Record set
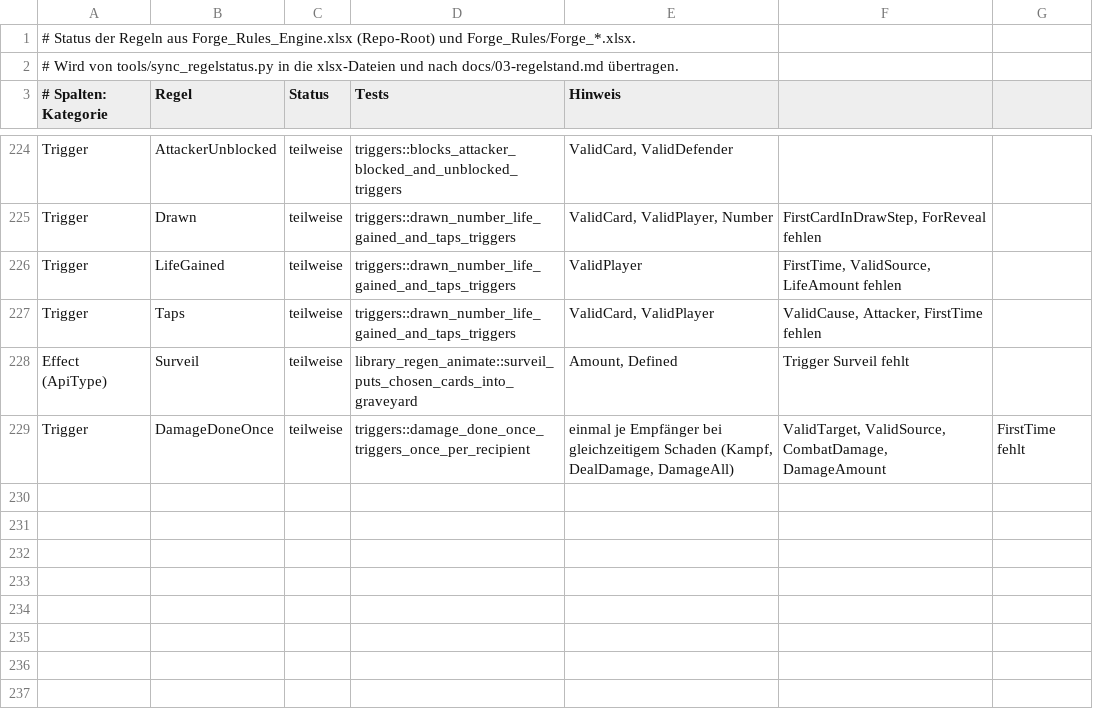
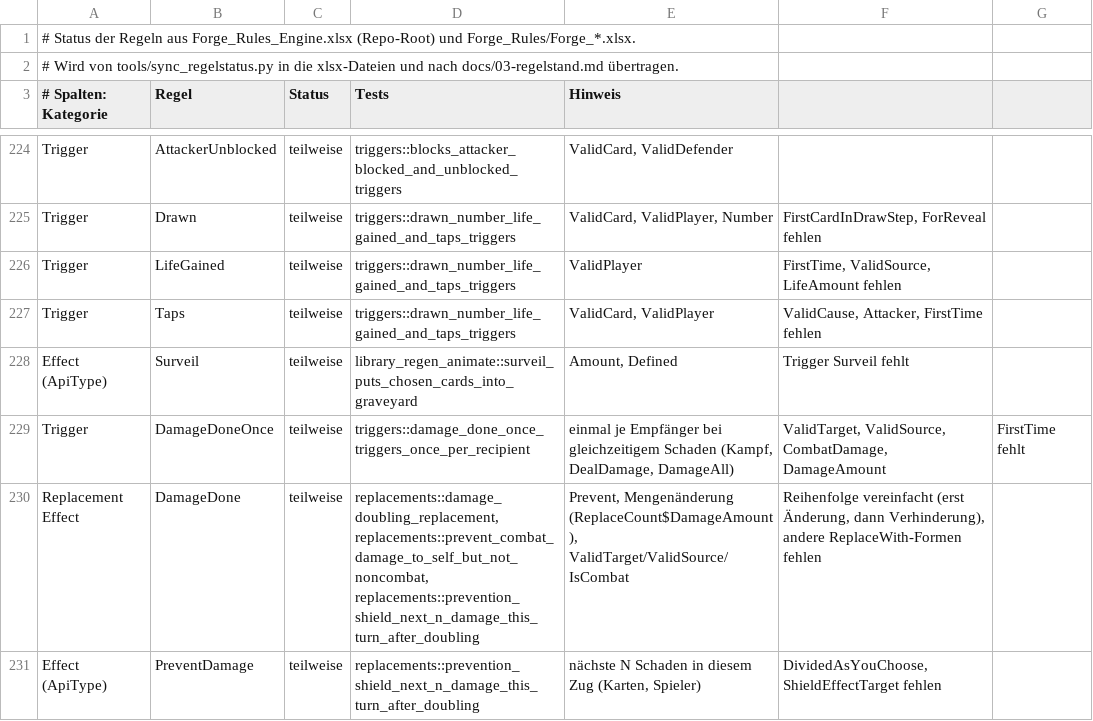
Before and after one commit to wowseer/forge-rules-rs, a CSV file: tools/regelstatus.csv, drawn as a sheet; only a part is shown, gaps mark what is left out.

```diff
--- a/tools/regelstatus.csv
+++ b/tools/regelstatus.csv
@@ -229 +229,3 @@ Effect (ApiType);Surveil;teilweise;library_regen_animate::surveil_puts_chosen_ca
 Trigger;DamageDoneOnce;teilweise;triggers::damage_done_once_triggers_once_per_recipient;einmal je Empfänger bei gleichzeitigem Schaden (Kampf, DealDamage, DamageAll); ValidTarget, ValidSource, CombatDamage, DamageAmount; FirstTime fehlt
+Replacement Effect;DamageDone;teilweise;replacements::damage_doubling_replacement, replacements::prevent_combat_damage_to_self_but_not_noncombat, replacements::prevention_shield_next_n_damage_this_turn_after_doubling;Prevent, Mengenänderung (ReplaceCount$DamageAmount), ValidTarget/ValidSource/IsCombat; Reihenfolge vereinfacht (erst Änderung, dann Verhinderung), andere ReplaceWith-Formen fehlen
+Effect (ApiType);PreventDamage;teilweise;replacements::prevention_shield_next_n_damage_this_turn_after_doubling;nächste N Schaden in diesem Zug (Karten, Spieler); DividedAsYouChoose, ShieldEffectTarget fehlen
```
Also changed, not shown: 11 other files.
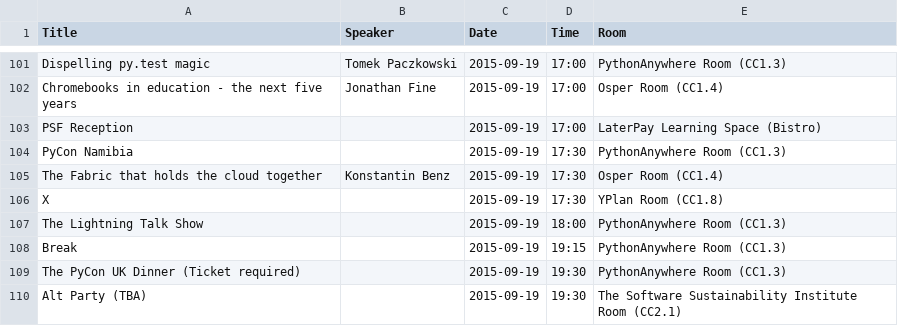
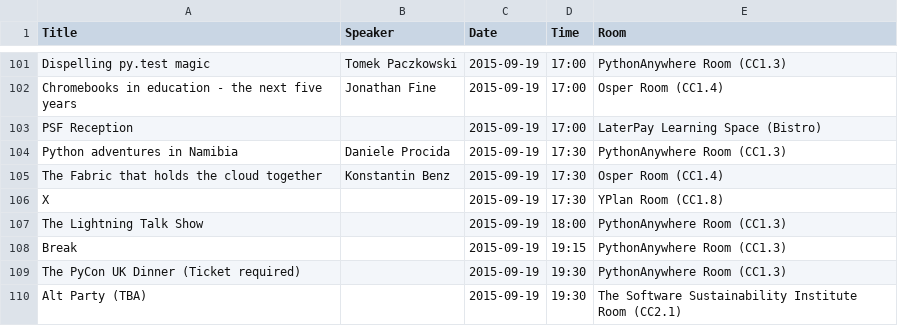
Before and after one commit to PyconUK/2015.pyconuk.org, a CSV file: schedule/summary/summary.csv, drawn as a sheet; only a part is shown, gaps mark what is left out.

```diff
--- a/schedule/summary/summary.csv
+++ b/schedule/summary/summary.csv
@@ -103,3 +103,3 @@ Chromebooks in education - the next five years,Jonathan Fine,2015-09-19,17:00,Os
 PSF Reception,,2015-09-19,17:00,LaterPay Learning Space (Bistro)
-PyCon Namibia,,2015-09-19,17:30,PythonAnywhere Room (CC1.3)
+Python adventures in Namibia,Daniele Procida,2015-09-19,17:30,PythonAnywhere Room (CC1.3)
 The Fabric that holds the cloud together,Konstantin Benz,2015-09-19,17:30,Osper Room (CC1.4)
```
Also changed, not shown: schedule/csv/schedule.csv, 4 other files.
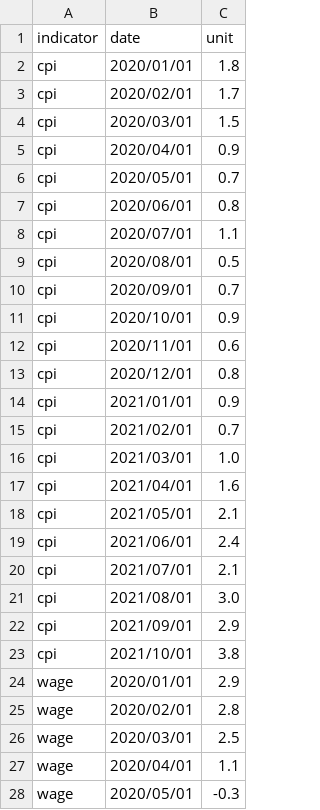
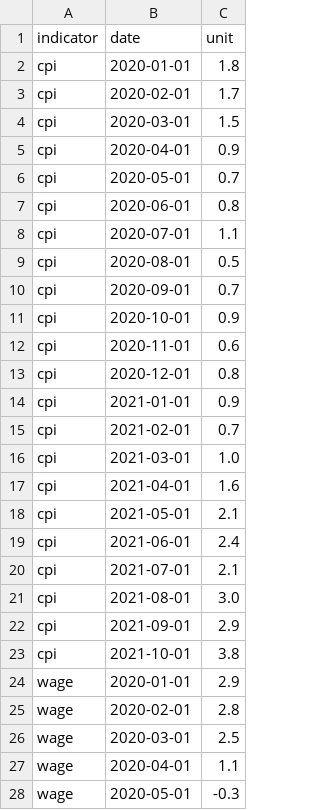
Before and after one commit to ujwalgurung1/ujwalgurung.github.io, a CSV file: data/Week8.csv, drawn as a sheet; only a part is shown; the diff covers the shown part only.

Commit message:
push

```diff
--- a/data/Week8.csv
+++ b/data/Week8.csv
@@ -1,28 +1,28 @@
 indicator,date,unit
-cpi,2020/01/01,1.8
-cpi,2020/02/01,1.7
-cpi,2020/03/01,1.5
-cpi,2020/04/01,0.9
-cpi,2020/05/01,0.7
-cpi,2020/06/01,0.8
-cpi,2020/07/01,1.1
-cpi,2020/08/01,0.5
-cpi,2020/09/01,0.7
-cpi,2020/10/01,0.9
-cpi,2020/11/01,0.6
-cpi,2020/12/01,0.8
-cpi,2021/01/01,0.9
-cpi,2021/02/01,0.7
-cpi,2021/03/01,1.0
-cpi,2021/04/01,1.6
-cpi,2021/05/01,2.1
-cpi,2021/06/01,2.4
-cpi,2021/07/01,2.1
-cpi,2021/08/01,3.0
-cpi,2021/09/01,2.9
-cpi,2021/10/01,3.8
-wage,2020/01/01,2.9
-wage,2020/02/01,2.8
-wage,2020/03/01,2.5
-wage,2020/04/01,1.1
-wage,2020/05/01,-0.3
+cpi,2020-01-01,1.8
+cpi,2020-02-01,1.7
+cpi,2020-03-01,1.5
+cpi,2020-04-01,0.9
+cpi,2020-05-01,0.7
+cpi,2020-06-01,0.8
+cpi,2020-07-01,1.1
+cpi,2020-08-01,0.5
+cpi,2020-09-01,0.7
+cpi,2020-10-01,0.9
+cpi,2020-11-01,0.6
+cpi,2020-12-01,0.8
+cpi,2021-01-01,0.9
+cpi,2021-02-01,0.7
+cpi,2021-03-01,1.0
+cpi,2021-04-01,1.6
+cpi,2021-05-01,2.1
+cpi,2021-06-01,2.4
+cpi,2021-07-01,2.1
+cpi,2021-08-01,3.0
+cpi,2021-09-01,2.9
+cpi,2021-10-01,3.8
+wage,2020-01-01,2.9
+wage,2020-02-01,2.8
+wage,2020-03-01,2.5
+wage,2020-04-01,1.1
+wage,2020-05-01,-0.3
```
Also changed, not shown: 17 edited cells elsewhere in this file.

Problem to work on
Read the lines above. Gather those in which the string "tools" is found.

Exercise response
Before and after one commit to wowseer/forge-rules-rs, a CSV file: tools/regelstatus.csv, drawn as a sheet; only a part is shown, gaps mark what is left out.
--- a/tools/regelstatus.csv
+++ b/tools/regelstatus.csv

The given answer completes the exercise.